- Present previous exam questions and use them for discussion in groups.
- Students work in groups of two pairs. Each pair receives a different task, and prepares a short presentation for the other pair to discuss their solutions.
Multiple choice and discussion
What: Exercise to assess progression in the course
When: In lectures and seminars
How: Students use a response system to answer a multiple-choice assignment with questions from the lectures.
- If more than 70% of the students answer correctly, the teacher or a student gives a review of why the answer is correct.
- If less than 30% of students respond correctly, it may indicate that they need more time to understand the concept.
- If between 30 and 70% of students answer correctly, you can let them discuss in pairs or small groups before answering the same question again.
- For course coordinator: Use multiple-choice assignments to get an overview of the students' progress in the course.
- For students: Use multiple-choice assignments to map prior knowledge at the start of a semester or a new section of a course.
Participatory live coding
What: A technique to teach elementary syntax for programming (coding).
When: In seminars
How: The seminar teacher writes and runs code on a big screen while students write and run the same code on their own computer. The seminar teacher reads aloud what he or she writes and explains the various elements and principles that are relevant for students to understand the code. The main focus is the syntax itself. Participatory live coding can help to make the technical aspects of programming more harmless and is suitable for beginners and student groups who think programming is challenging to learn.
Variants: see Live encoding with exercise and discussion (below)
Live coding with exercise and discussion
What: A technique for modeling reflections and thought process for programming (coding).
When: In lectures and in seminar groups.
How: The lecturer describes and solves a problem by writing and running code on a big screen. The demonstration highlights the process of finding a solution, and as a lecturer you can talk out loud about strategies you use to arrive at the relevant solution and code. After the demonstration, the students receive a new problem related to the same theme. Students must try to devise a solution (using pen and paper) before discussing with a fellow student. Live coding can work well as part of a 10-minute presentation for a topic, 5 minutes for live coding demonstration, and 5 minutes of independent work on a problem.

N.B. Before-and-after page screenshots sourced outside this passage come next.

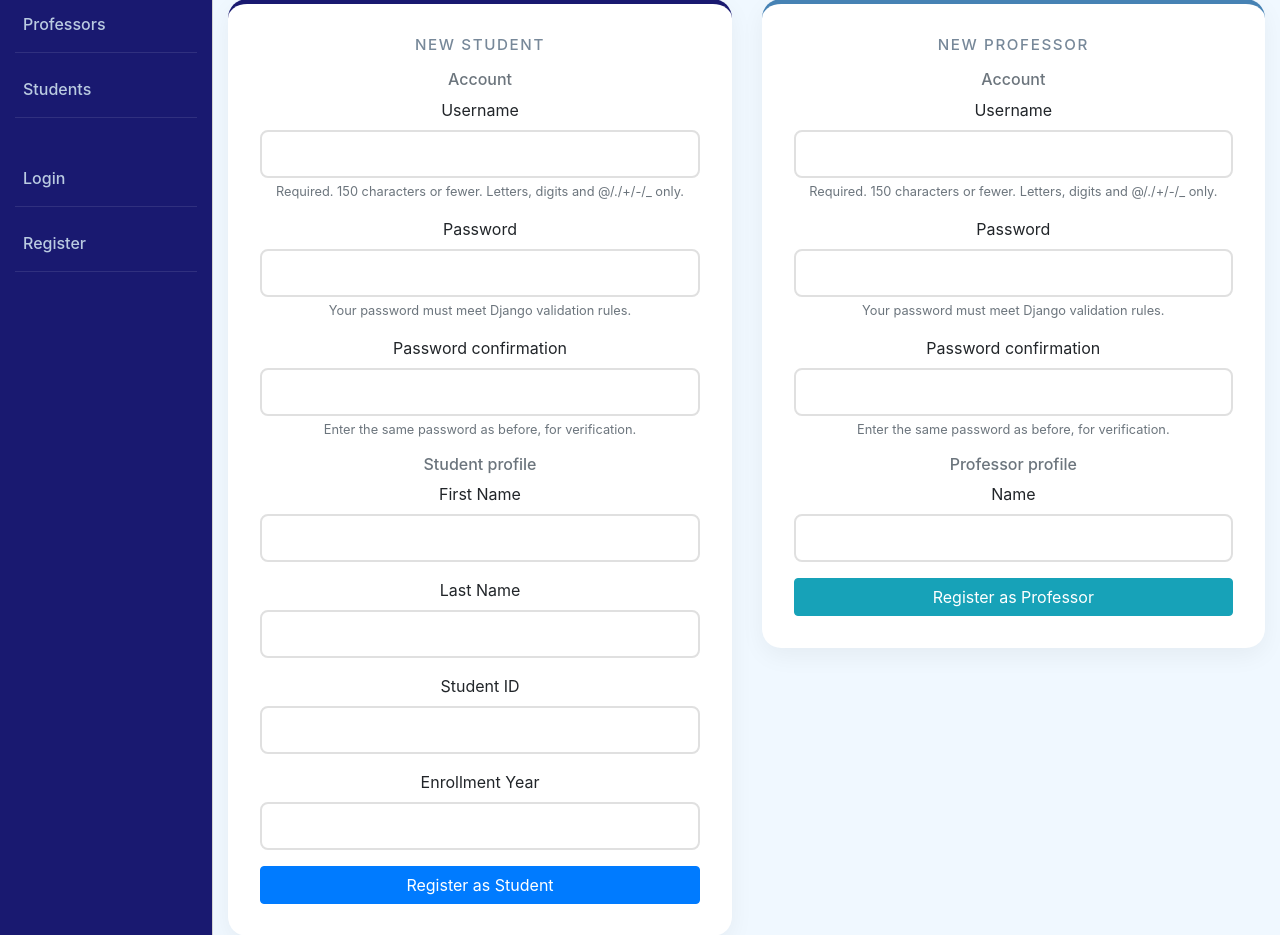
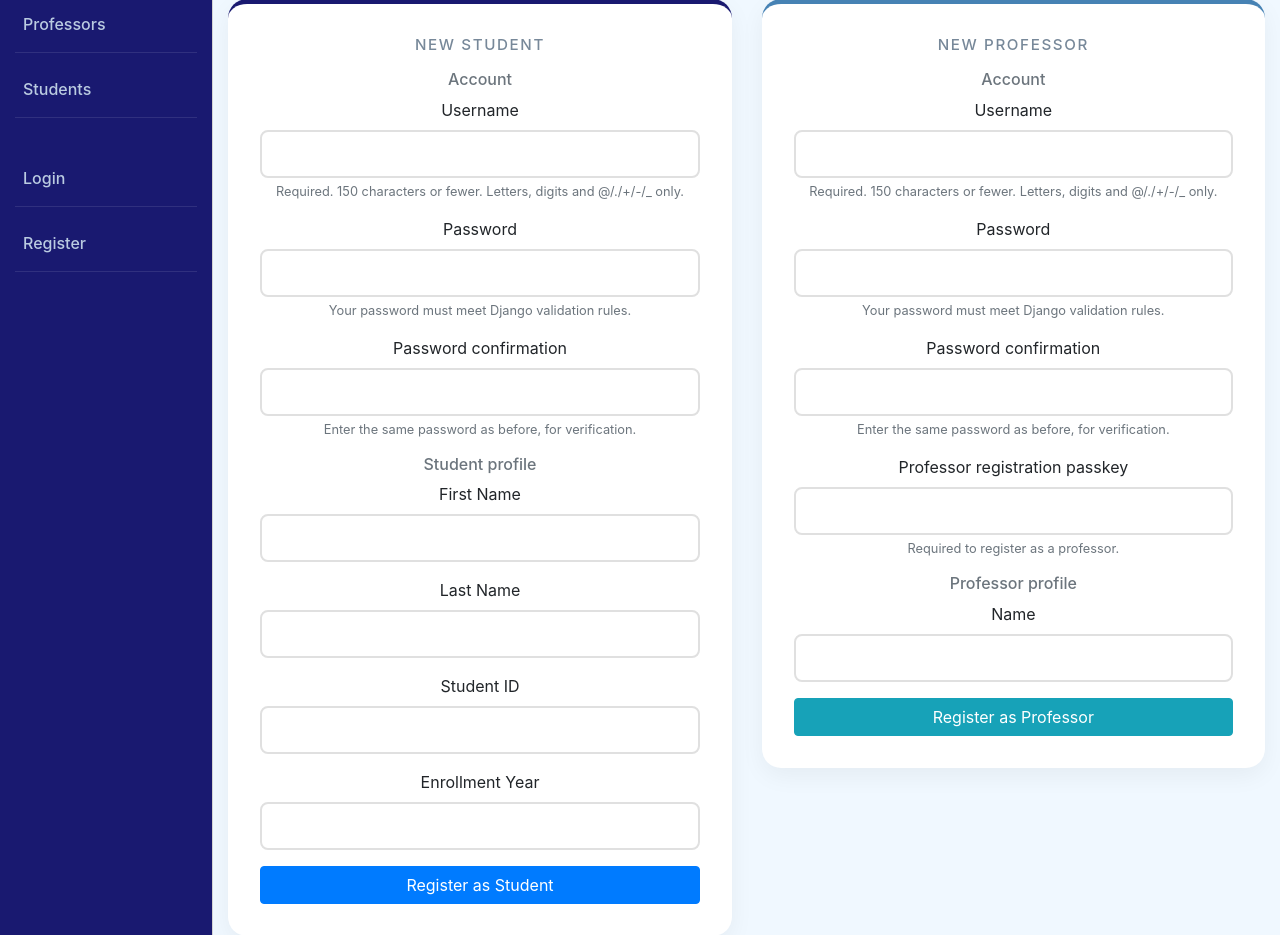
Before and after one commit to celcg/UniversityRegister, a Django app: page /catalog/register/ in a window 1280 px wide. Shown: the part 166-1101 px from the top of the page. Run offline with Django 5.2, Linux system fonts and the light colour scheme.

Commit message:
passkey for profesor registration

```diff
--- a/universityregister/catalog/forms.py
+++ b/universityregister/catalog/forms.py
@@ -1,6 +1,8 @@
 import datetime
+import secrets
 
 from django import forms
+from django.conf import settings
 from django.contrib.auth.models import User, Group
 from django.contrib.auth.password_validation import validate_password
 from django.core.exceptions import ValidationError
@@ -120,7 +122,19 @@ class ProfesorRegistrationForm(UserAccountFieldsMixin, forms.ModelForm):
     def __init__(self, *args, **kwargs):
         super().__init__(*args, **kwargs)
         self._add_user_account_fields()
-        self.order_fields(['username', 'password1', 'password2', 'name'])
+        self.fields['passkey'] = forms.CharField(
+            label='Professor registration passkey',
+            widget=forms.PasswordInput(attrs={'class': 'form-control'}),
+            help_text='Required to register as a professor.',
+        )
+        self.order_fields(['username', 'password1', 'password2', 'passkey', 'name'])
+
+    def clean_passkey(self):
+        passkey = self.cleaned_data.get('passkey', '')
+        expected = getattr(settings, 'PROFESSOR_REGISTRATION_PASSKEY', '')
+        if not secrets.compare_digest(passkey, expected):
+            raise ValidationError(_('Invalid professor registration passkey.'))
+        return passkey
 
     @transaction.atomic
     def save(self, commit=True):
--- a/universityregister/catalog/templates/catalog/register.html
+++ b/universityregister/catalog/templates/catalog/register.html
@@ -91,6 +91,12 @@
                     {% if profesor_form.password2.help_text %}<small class="form-text text-muted">{{ profesor_form.password2.help_text }}</small>{% endif %}
                     {{ profesor_form.password2.errors }}
                 </div>
+                <div class="form-group">
+                    <label for="{{ profesor_form.passkey.id_for_label }}">{{ profesor_form.passkey.label }}</label>
+                    {{ profesor_form.passkey }}
+                    {% if profesor_form.passkey.help_text %}<small class="form-text text-muted">{{ profesor_form.passkey.help_text }}</small>{% endif %}
+                    {{ profesor_form.passkey.errors }}
+                </div>
 
                 <h4 class="h6 text-muted mt-3">Professor profile</h4>
                 <div class="form-group">
--- a/universityregister/catalog/views.py
+++ b/universityregister/catalog/views.py
@@ -12,7 +12,7 @@ from .models import Student, Profesor, Course, ClassGroup, Department
 def register_view(request):
     """
     Registration page for new students and professors.
-    Uses ModelForms with function-view POST binding (forms lecture pattern).
+    Uses ModelForms with function-view POST binding.
     """
     if request.user.is_authenticated:
         return redirect('index')
```
Also changed, not shown: universityregister/universityregister/settings.py (+7 -0 lines), universityregister/db.sqlite3.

Variants: see Participatory live coding (above)
Practicing for oral exam
What: Group discussion between students
When: Before an oral exam, groups of three to ten students
How: Prepare a list of difficult and open questions related to the specific learning objectives in the course. The group meets in a room with a table and a blackboard.
- A student draws a question, reads it aloud, and begins to give an answer (explanations and drawings using a blackboard).
- The other students complement and expand, and help to discover and fill knowledge gaps.
- After the assignment is completed, the next student draws a new question and answers it with the help of the others.
As the students become comfortable with each other and their own knowledge, the form can change to a more exam-like situation where the fellow students ask follow-up questions and assume the role of examiners.
Example: The students of nuclear physics at the physical institute have developed and used the method for several years, with great success. Read more in about Success with open discussion assignments (in Norwegian).
- Discussion assignments can also be part of seminar groups or for discussion in lectures.